Daily reading: 17 February (Ash Wednesday)
Ash Wednesday - chosen fast.
The daily readings throughout Lent 2020 are taken from the Christian Aid Ireland footprints journey.
'Is not this the fast that I choose: to loose the bonds of injustice, to undo the thongs of the yoke, to let the oppressed go free, and to break every yoke? Is it not to share your bread with the hungry, and bring the homeless poor into your house; when you see the naked, to cover them, and not to hide yourself from your own kin?'
- Isaiah 58: 6-7 from full reading Isaiah 58: 1-12.
In the 1990s Harry Enfield and Paul Whitehouse used to play two comedy characters called 'Smashie and Nicey'. They were disc jockeys whose strapline was, 'I do a lot of work for charity, but I don’t like to talk about it.' The joke was that they never stopped talking about it. People can often be suspicious of celebrities who 'do a lot of work for' charity. They wonder whether the celebrity in question might have an ulterior motive to boost their own career in some way.
Whilst this may not always be a fair conclusion to jump to, it shows that people care not just about the giving, but also about the motivation behind it. Is it selfless or is it self-serving?
In Matthew chapter 6 Jesus talks about the right motivation for giving to the needy. Not for glory or for fame. But, because we care and because it is the right thing to do.
Jesus doesn’t say to those listening to his sermon 'if' you give to the needy. He naturally assumes that his followers will care deeply about those in need and so it is only necessary to give them instructions for 'when' you give to the needy rather than to convince them they should.
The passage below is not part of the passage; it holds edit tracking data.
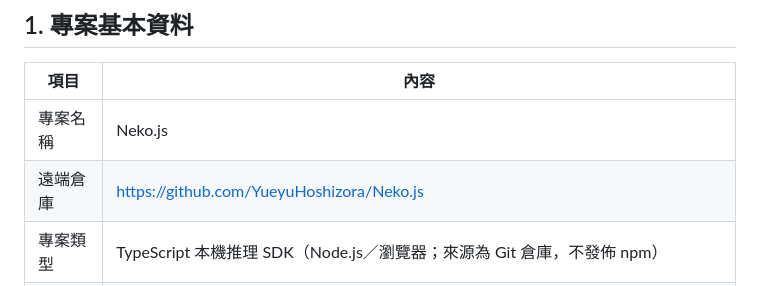
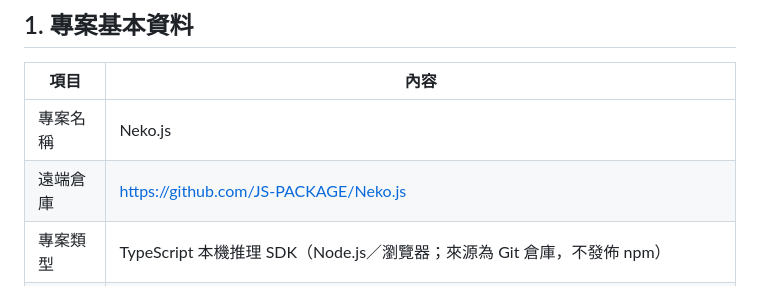
Before and after one commit to JS-PACKAGE/Neko.js, a Markdown page: PLAN.md, the part around the change. Rendered like a GitHub page.

```diff
--- a/PLAN.md
+++ b/PLAN.md
@@ -11,7 +11,7 @@
 | 項目 | 內容 |
 | --- | --- |
 | 專案名稱 | Neko.js |
-| 遠端倉庫 | https://github.com/YueyuHoshizora/Neko.js |
+| 遠端倉庫 | https://github.com/JS-PACKAGE/Neko.js |
 | 專案類型 | TypeScript 本機推理 SDK（Node.js／瀏覽器；來源為 Git 倉庫，不發佈 npm） |
 | 執行環境 | Node.js ≥ 22（ESM）及具備相容 WebGPU adapter 的安全瀏覽器 |
 | 核心模型 | Qwen3.5-0.8B-ONNX-OPT，固定 revision，Q4 embeddings／decoder、FP16 vision encoder |
```
Also changed, not shown: README.md (+6 -6 lines).
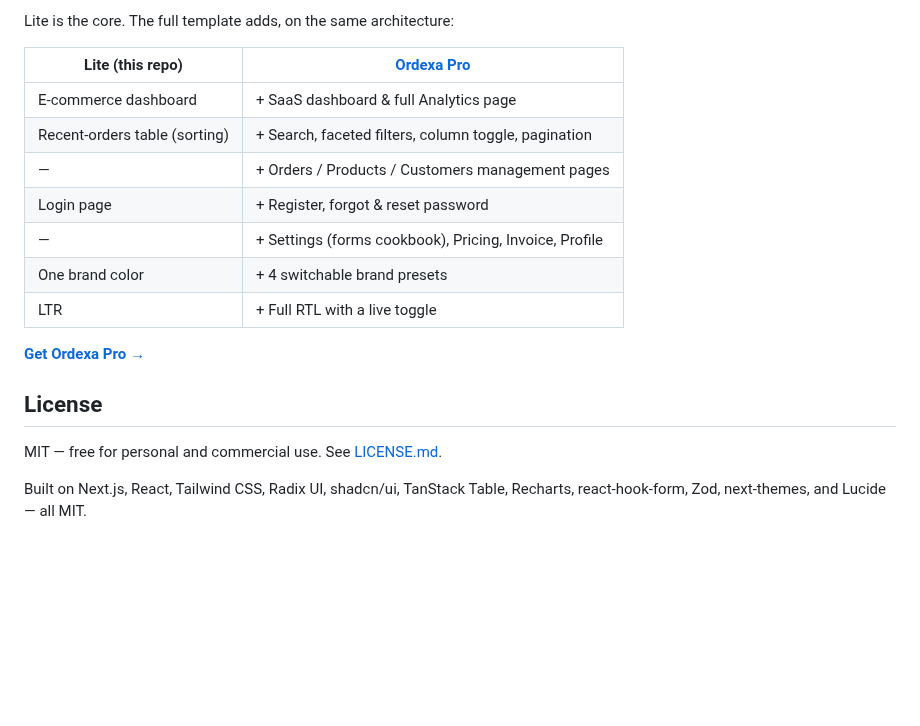
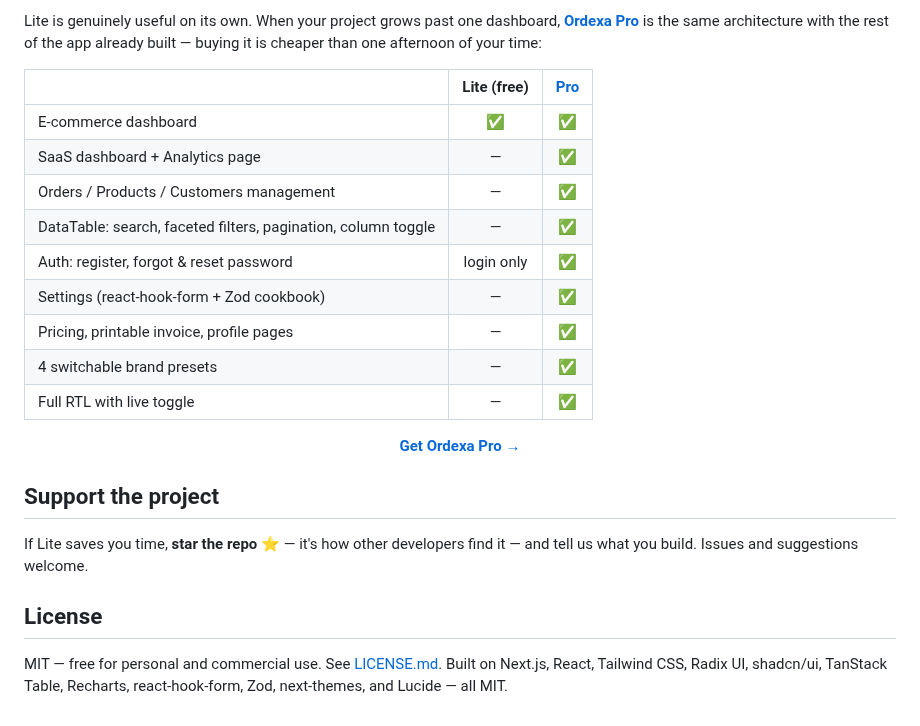
Before and after one commit to tovrr/ordexa-lite, a Markdown page: README.md, the part around one of its changes. Drawn GitHub-style; blank space fills up the shorter version.

```diff
--- a/README.md
+++ b/README.md
@@ -48,21 +68,32 @@ Open [http://localhost:3000](http://localhost:3000).
 
-Lite is the core. The full template adds, on the same architecture:
+Lite is genuinely useful on its own. When your project grows past one
+dashboard, [**Ordexa Pro**](https://gumroad.com/l/ordexa) is the same
+architecture with the rest of the app already built — buying it is cheaper
+than one afternoon of your time:
 
-| Lite (this repo) | [Ordexa Pro](https://gumroad.com/l/ordexa) |
-| --- | --- |
-| E-commerce dashboard | + SaaS dashboard & full Analytics page |
-| Recent-orders table (sorting) | + Search, faceted filters, column toggle, pagination |
-| — | + Orders / Products / Customers management pages |
-| Login page | + Register, forgot & reset password |
-| — | + Settings (forms cookbook), Pricing, Invoice, Profile |
-| One brand color | + 4 switchable brand presets |
-| LTR | + Full RTL with a live toggle |
+| | Lite (free) | [Pro](https://gumroad.com/l/ordexa) |
+| --- | :-: | :-: |
+| E-commerce dashboard | ✅ | ✅ |
+| SaaS dashboard + Analytics page | — | ✅ |
+| Orders / Products / Customers management | — | ✅ |
+| DataTable: search, faceted filters, pagination, column toggle | — | ✅ |
+| Auth: register, forgot & reset password | login only | ✅ |
+| Settings (react-hook-form + Zod cookbook) | — | ✅ |
+| Pricing, printable invoice, profile pages | — | ✅ |
+| 4 switchable brand presets | — | ✅ |
+| Full RTL with live toggle | — | ✅ |
 
-**[Get Ordexa Pro →](https://gumroad.com/l/ordexa)**
+<p align="center">
+  <a href="https://gumroad.com/l/ordexa"><strong>Get Ordexa Pro →</strong></a>
+</p>
+
+## Support the project
+
+If Lite saves you time, **star the repo** ⭐ — it's how other developers find
+it — and tell us what you build. Issues and suggestions welcome.
 
 ## License
 
 MIT — free for personal and commercial use. See [LICENSE.md](./LICENSE.md).
-
 Built on Next.js, React, Tailwind CSS, Radix UI, shadcn/ui, TanStack Table,
 Recharts, react-hook-form, Zod, next-themes, and Lucide — all MIT.
```
Also changed, not shown: other parts of README.md (+51 -31 lines), .github/assets/lite-banner-1280x640.png (added), .github/assets/lite-dark.png (added), .github/assets/lite-light.png (added), 1 other file.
I think that Jesus’ instructions for giving are exemplified by the many supporters of Christian Aid who quietly, without fuss or fanfare give of their time and money to help others. People who they have never met and who will never be able to say thank you.
People like Faith, from Kenya, whose story is the focus of our Lent Appeal this year. Christian Aid helped Faith’s community to build a dam, which provides water during times of drought, which are increasingly common due to climate change. The water held by the dam allows Faith to plant vegetables and water her trees so that her crops will thrive and she can feed herself and her family.
If you are one of those people who give to the work of Christian Aid, I want to say thank you. You may never see the impact of your giving or meet the people who have been helped. But, Jesus reminds his followers that our Father in heaven sees what is done in secret and the reward will be from him.
May God bless us as we embark on this Footprints Journey of Lent reflections together.
Thank you that you care deeply for those in need. As your followers, help us to have generous hearts and to share with you in the work of caring for the needy and the oppressed. Help us to love others quietly, selflessly and without fanfare. Hoping, not for the affirmation of people, but for the smile of our Father in heaven.
Today's contributor is Rosamond Bennett. Rosamond is the CEO of Christian Aid Ireland. She joined in September 2012 after having worked in the corporate sector for 22 years. She is an elder in Whitehead Presbyterian Church, is married to Karl and has three teenage children.
Something to read
Something to think about
Ash Wednesday is the beginning of Lent and a day of preparing to set aside the next six weeks for considering how we live our lives together with God, a day to consider our own mortality and our shared humanity. From dust we are and to dust we shall all return.
As the threshold for Lent, it can be considered a ‘liminal’ time – a time which can bring change and transformation for individuals and communities. This time might involve a more focused time of prayer, reflection or even fasting.
Standing on this threshold, we are invited to hear the words written in Isaiah 58:6-7
“Is not this the fast that I choose: to loose the bonds of injustice, to undo the thongs of the yoke, to let the oppressed go free, and to break every yoke? Is it not to share your bread with the hungry, and bring the homeless poor into your house; when you see the naked, to cover them, and not to hide yourself from your own kin?”
As we enter a period of reflecting or fasting we can become aware of what we crave, more alert to the compulsions that control us. From there, we can explore ways of naming these compulsions before God and looking for ways of being free from them. Whilst vital for the deepening of our inner lives we must find a way for this to turn into action or we risk losing ourselves in our own piety. Global change, in the first instance is an inside job, but it must move on from there. Repentance - the U-turn change of direction, must find expression in our lives. Faith must result in action.
May this time of fasting be a time when our senses are heightened so we can see and to take notice of those who are held by the bonds of injustice, those who are held by the yoke of oppression and how may we work with them to loosen and break. That together we might shout out, to not hold back and to fast in a way that makes our voices heard on high.
Something to do
What might you do to turn faith into action this lent? How might we give energy to raise the awareness of the suffering of others?
Something to pray
O God, advocate of all who are oppressed,
You shatter our illusions of righteousness
and unmask our divided hearts,
in order that we might be filled with longing for justice and generosity
and so be made whole.
And as justice and generosity
are true marks of a heart turning towards you,
let our actions as well as our intentions
bear witness for the longing of our hearts.
Today's reflection is by members of the Christian Aid worship and theology collective.
Published on 17 February 2021